> TASK ITEM
The expected output is a copy of every line in the records with the string "leaf".

::::::

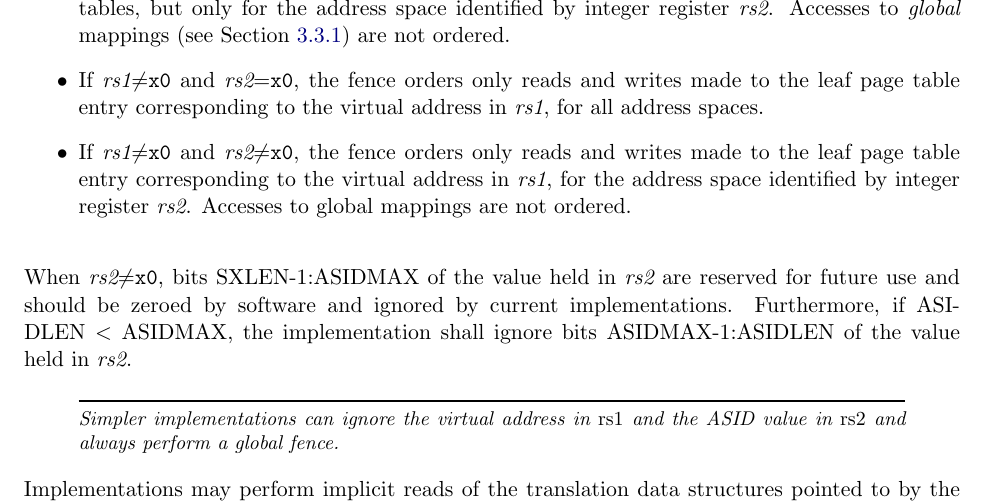
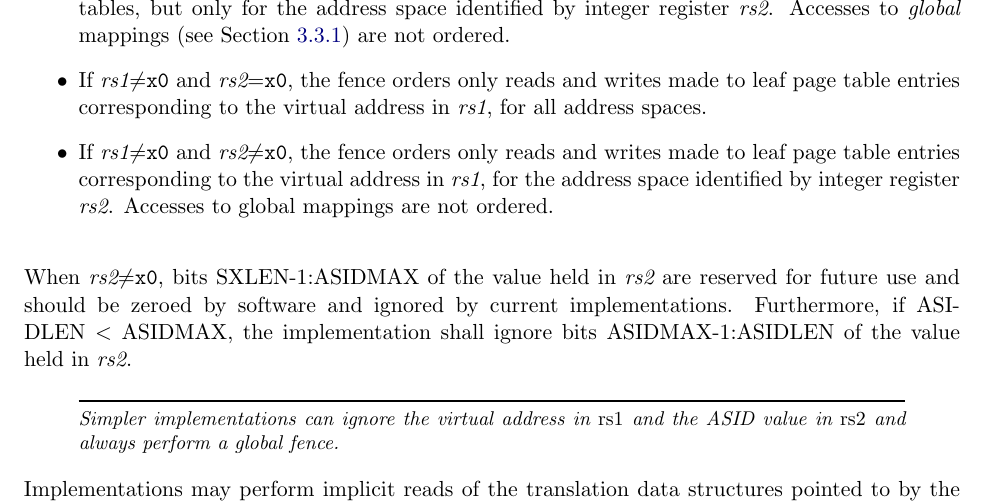
Before and after one commit to riscv/riscv-isa-manual, a LaTeX thesis (src/riscv-privileged.tex, which reads src/supervisor.tex): part of page 83 of 129, cut so that both start at the same text. Compiled offline with pdfLaTeX.

Commit message:
Clarify semantics of sfence.vma with rs1 != 0
Based on discussion on the mailing list, the instruction fences accesses not just to one leaf PTE but to any leaf PTE that includes the address (subject to address space constraints specified via rs2).

```diff
--- a/src/supervisor.tex
+++ b/src/supervisor.tex
@@ -1041,10 +1041,10 @@ SFENCE.VMA depends on {\em rs1} and {\em rs2} as follows:
       Accesses to {\em global} mappings (see Section~\ref{sec:translation})
       are not ordered.
 \item If {\em rs1}$\neq${\tt x0} and {\em rs2}={\tt x0}, the fence orders
-      only reads and writes made to the leaf page table entry corresponding
+      only reads and writes made to leaf page table entries corresponding
       to the virtual address in {\em rs1}, for all address spaces.
 \item If {\em rs1}$\neq${\tt x0} and {\em rs2}$\neq${\tt x0}, the fence
-      orders only reads and writes made to the leaf page table entry
+      orders only reads and writes made to leaf page table entries
       corresponding to the virtual address in {\em rs1}, for the address
       space identified by integer register {\em rs2}.
       Accesses to global mappings are not ordered.
```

::::::

> OUTPUT OF THE EXERCISE
Based on discussion on the mailing list, the instruction fences accesses not just to one leaf PTE but to any leaf PTE that includes the address (subject to address space constraints specified via rs2).
-      only reads and writes made to the leaf page table entry corresponding
+      only reads and writes made to leaf page table entries corresponding
-      orders only reads and writes made to the leaf page table entry
+      orders only reads and writes made to leaf page table entries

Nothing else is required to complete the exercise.